According to one officer, “I feel like I have perfect balance between what I do for the MALO program and my personal life since I’m 100% in control of how much time, effort, and energy I devote to this work.” Of course, there will always be some stressful times, responsibilities, and deadlines, but it is all completely doable. For anyone considering the MALO program, the idea is to start small, ease into it, and get a feel for what it’s all about, what’s expected, and what a realistic workload looks like for you.

What are some things you wish you would have known?

For one officer, promotions within the IRR were something he was unaware of for a few years. Now, he’s working to complete his professional military education (PME) requirements in order to get promoted. Looking back, he could’ve taken advantage of this opportunity much sooner if he’d known and could’ve been promoted years ago–which also will affect his retirement pay.

Another officer didn’t realize that the Army would automatically sign him up for SGLI upon his attachment to USMA. This wasn’t a huge deal–just something to be aware of that could cause some bureaucratic annoyance.

Understanding the relationship between active duty service and one’s VA disability benefits is another noteworthy concept to understand. I’ll do a separate post on this later, with the assistance of a few people who have direct experience with this.

Finally, something to be aware of is the amount of time required up front for zoom training sessions. It’s quite involved, but it’s necessary to understand the program and your role.
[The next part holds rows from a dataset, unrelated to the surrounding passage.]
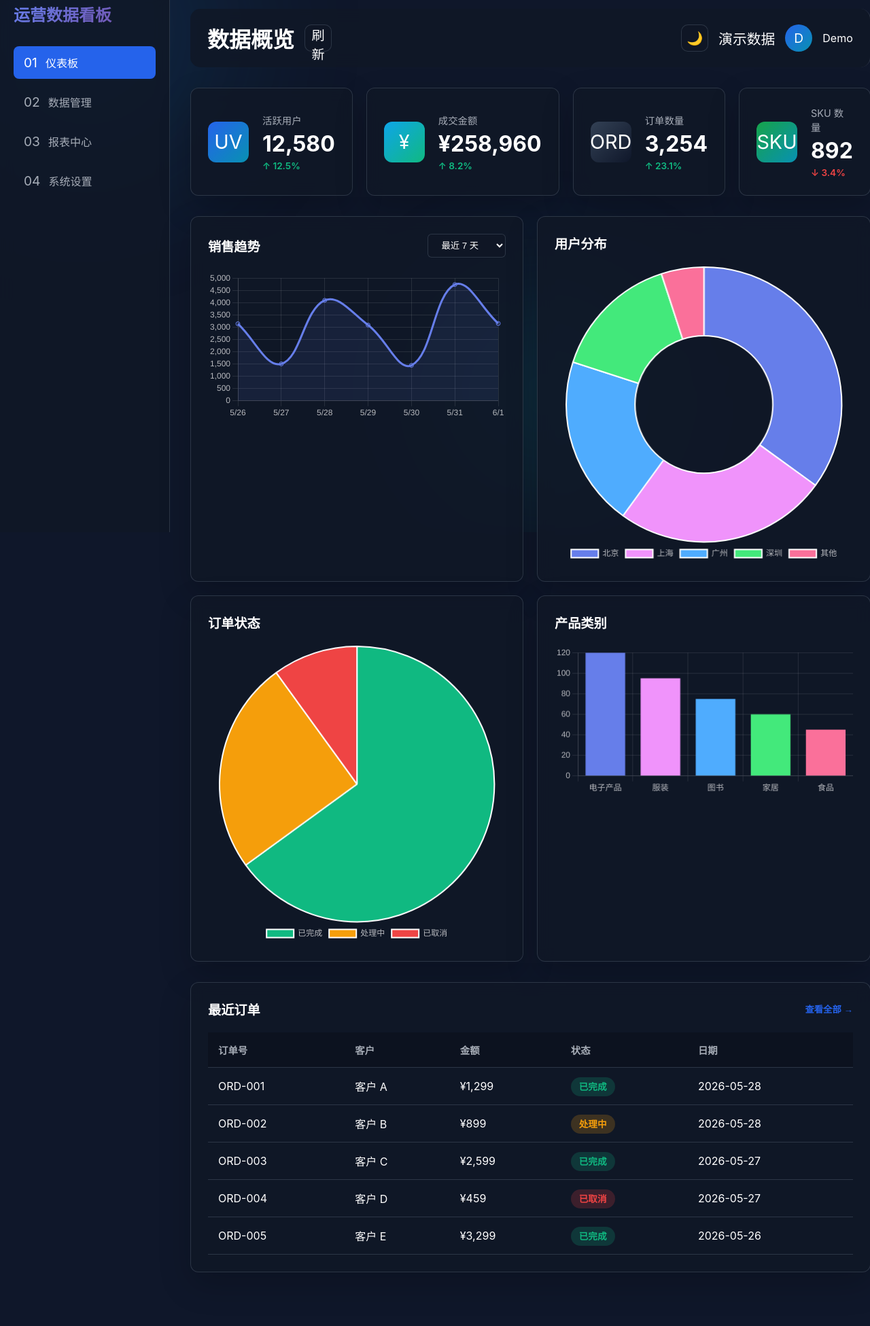
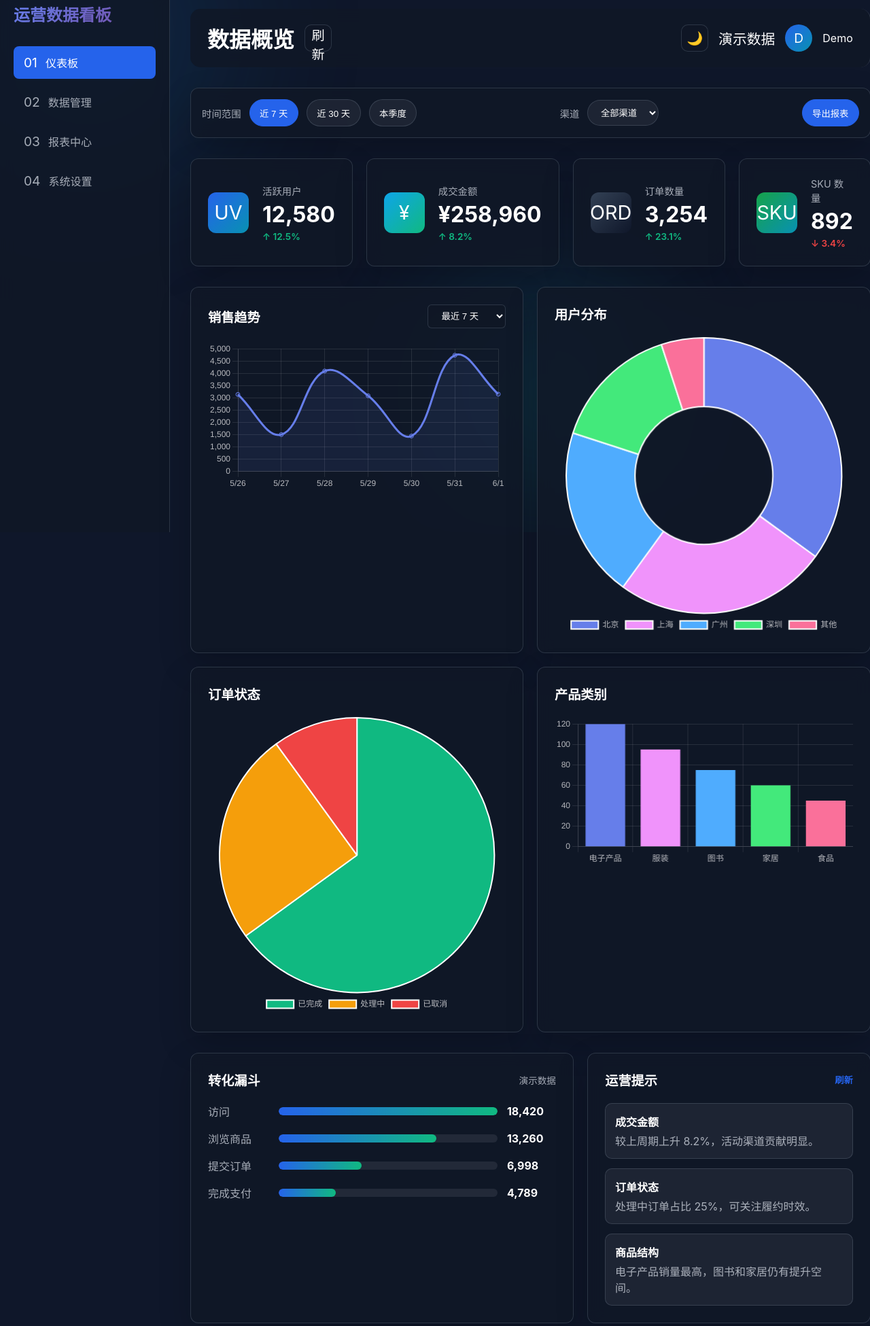
Before and after one commit to aur0ra333/data-dashboard, a plain HTML site: page index.html in a window 1280 px wide. Shown: the part 17-1968 px from the top of the page at 68% size. Before the commit the page ends 1919 px from the top, so only its background shows below. Drawn offline with nearby package versions, Linux system fonts and the light colour scheme.

Commit message:
Enhance demo polish and layout depth

```diff
--- a/app.js
+++ b/app.js
@@ -305,6 +305,14 @@ function setupEventListeners() {
             e.currentTarget.classList.add('active');
         });
     });
+
+    document.querySelectorAll('.filter-chip').forEach(chip => {
+        chip.addEventListener('click', () => {
+            document.querySelectorAll('.filter-chip').forEach(item => item.classList.remove('active'));
+            chip.classList.add('active');
+            refreshData();
+        });
+    });
 }
 
 // 通知提示
--- a/index.html
+++ b/index.html
@@ -54,6 +54,25 @@
                     <span>Demo</span>
                 </div>
             </header>
+
+            <section class="filter-strip glass-card">
+                <div class="filter-group">
+                    <span>时间范围</span>
+                    <button class="filter-chip active">近 7 天</button>
+                    <button class="filter-chip">近 30 天</button>
+                    <button class="filter-chip">本季度</button>
+                </div>
+                <div class="filter-group">
+                    <span>渠道</span>
+                    <select>
+                        <option>全部渠道</option>
+                        <option>自然访问</option>
+                        <option>活动投放</option>
+                        <option>老客复购</option>
+                    </select>
+                </div>
+                <button class="export-btn">导出报表</button>
+            </section>
 
             <div class="stats-cards">
                 <div class="stat-card glass-card">
@@ -128,6 +147,49 @@
                 </div>
             </div>
 
+            <div class="insight-grid">
+                <section class="funnel-card glass-card">
+                    <div class="section-header">
+                        <h3>转化漏斗</h3>
+                        <span class="section-note">演示数据</span>
+                    </div>
+                    <div class="funnel-list">
+                        <div class="funnel-row">
+                            <span>访问</span>
+                            <div class="funnel-bar"><i style="width: 100%"></i></div>
+                            <strong>18,420</strong>
+                        </div>
+                        <div class="funnel-row">
+                            <span>浏览商品</span>
+                            <div class="funnel-bar"><i style="width: 72%"></i></div>
+                            <strong>13,260</strong>
+                        </div>
+                        <div class="funnel-row">
+                            <span>提交订单</span>
+                            <div class="funnel-bar"><i style="width: 38%"></i></div>
+                            <strong>6,998</strong>
+                        </div>
+                        <div class="funnel-row">
+                            <span>完成支付</span>
+                            <div class="funnel-bar"><i style="width: 26%"></i></div>
+                            <strong>4,789</strong>
+                        </div>
+                    </div>
+                </section>
+
+                <section class="operations-card glass-card">
+                    <div class="section-header">
+                        <h3>运营提示</h3>
+                        <button class="btn-view-all" onclick="refreshData()">刷新</button>
+                    </div>
+                    <ul class="operations-list">
+                        <li><strong>成交金额</strong><span>较上周期上升 8.2%，活动渠道贡献明显。</span></li>
+                        <li><strong>订单状态</strong><span>处理中订单占比 25%，可关注履约时效。</span></li>
+                        <li><strong>商品结构</strong><span>电子产品销量最高，图书和家居仍有提升空间。</span></li>
+                    </ul>
+                </section>
+            </div>
+
             <div class="recent-orders glass-card">
                 <div class="section-header">
                     <h3>最近订单</h3>
--- a/styles.css
+++ b/styles.css
@@ -159,6 +159,46 @@ body.light-theme {
     padding: 30px;
 }
 
+.filter-strip {
+    display: flex;
+    align-items: center;
+    justify-content: space-between;
+    gap: 1rem;
+    padding: 16px;
+    margin-bottom: 30px;
+    border-radius: 12px;
+}
+
+.filter-group {
+    display: flex;
+    align-items: center;
+    gap: 0.75rem;
+    flex-wrap: wrap;
+}
+
+.filter-group span {
+    color: var(--text-secondary);
+    font-size: 0.9rem;
+}
+
+.filter-chip,
+.export-btn,
+.filter-group select {
+    border: 1px solid var(--glass-border);
+    border-radius: 999px;
+    background: rgba(255, 255, 255, 0.06);
+    color: var(--text-primary);
+    padding: 0.6rem 0.9rem;
+    cursor: pointer;
+}
+
+.filter-chip.active,
+.export-btn {
+    background: var(--primary);
+    border-color: var(--primary);
+    color: #fff;
+}
+
 .top-bar {
     display: flex;
     justify-content: space-between;
@@ -312,6 +352,71 @@ body.light-theme {
     margin-bottom: 30px;
 }
 
+.insight-grid {
+    display: grid;
+    grid-template-columns: 1.15fr 0.85fr;
+    gap: 20px;
+    margin-bottom: 30px;
+}
+
+.funnel-card,
+.operations-card {
+    padding: 25px;
+}
+
+.section-note {
+    color: var(--text-secondary);
+    font-size: 0.85rem;
+}
+
+.funnel-list {
+    display: grid;
+    gap: 16px;
+    margin-top: 16px;
+}
+
+.funnel-row {
+    display: grid;
+    grid-template-columns: 90px 1fr 72px;
+    gap: 14px;
+    align-items: center;
+}
+
+.funnel-row span,
+.operations-list span {
+    color: var(--text-secondary);
+}
+
+.funnel-bar {
+    height: 12px;
+    border-radius: 999px;
+    background: rgba(255, 255, 255, 0.08);
+    overflow: hidden;
+}
+
+.funnel-bar i {
+    display: block;
+    height: 100%;
+    border-radius: inherit;
+    background: linear-gradient(90deg, #2563eb, #10b981);
+}
+
+.operations-list {
+    display: grid;
+    gap: 14px;
+    margin-top: 16px;
+    list-style: none;
+}
+
+.operations-list li {
+    display: grid;
+    gap: 4px;
+    padding: 14px;
+    border-radius: 10px;
+    background: rgba(255, 255, 255, 0.06);
+    border: 1px solid var(--glass-border);
+}
+
 .chart-card {
     padding: 25px;
 }
@@ -437,7 +542,8 @@ body.light-theme thead {
         grid-template-columns: repeat(2, 1fr);
     }
 
-    .charts-grid {
+    .charts-grid,
+    .insight-grid {
         grid-template-columns: 1fr;
     }
 }
@@ -460,6 +566,19 @@ body.light-theme thead {
         gap: 15px;
     }
 
+    .filter-strip {
+        align-items: stretch;
+        flex-direction: column;
+    }
+
+    .funnel-row {
+        grid-template-columns: 74px 1fr;
+    }
+
+    .funnel-row strong {
+        grid-column: 2;
+    }
+
     .top-bar-right {
         flex-wrap: wrap;
         justify-content: center;
```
What type of person is a good fit for this assignment?

According to the officers I spoke with, this opportunity is a good fit for any officer interested in giving back and working with young people. It’s very manageable and allows you to keep your foot in the door with the Army.

One officer gave his take, “It’s all voluntary, and depending on your state leadership, it can be very self-directed, so having the desire to serve, coupled with the drive to be self-motivated are two important traits. For me, the MALO program is the perfect blend of the Army and civilian life, which is something to bear in mind for those who may join straight out of Active Duty.”

“This program allows for a huge amount of flexibility, camaraderie, work with young people and the ability to stay connected to the Army without all of the hassle and obligation of being ‘in’ the Army.”

What do you dislike most about it?

Speaking with these MALOs, there really were very few disadvantages. One MALO did describe one negative aspect of the program to me—ironically the source of the negativity is the active duty Army. You don’t say!

And here you have it: “My biggest ‘complaint’ having been so far removed from the regular Army now, is that I forget how sclerotic and bureaucratic the ‘real’ Army is. It’s quite frustrating when compared to how well even poorly-run private businesses operate. Thankfully, we don’t often have to grind ourselves into the gears of the regular Army.”

I’m literally cackling right now as I reread this. How ironic. Anyway, mooooving on.

Based on all of the information I gathered from these officers, this is a truly low-commitment opportunity to give back in a volunteer capacity, but also earn substantial benefits that can be taken advantage of later. Does all of this sound too good to be true? Fortunately for you… this is real!

This program appeals to me because you’re not “selling your soul” in any way or signing a contract. There’s no commitment or contractual obligation that may end up being incompatible or unsustainable with your life situation. The great thing about this is, if life gets too busy or you have other commitments that are a higher priority, you can scale your participation to the bare minimum you’re able to contribute, or you can gracefully decline to continue contributing at all–with no real negative outcomes! If you don’t earn a good year towards retirement, sure, it’s absolutely a loss, but there’s always next year. And there won’t be any sort of consequences in the way there would be if you didn’t show up for formation at a weekend drill in the National Guard.

If you think you may be interested, I’d suggest going through all of the documents and websites I listed below.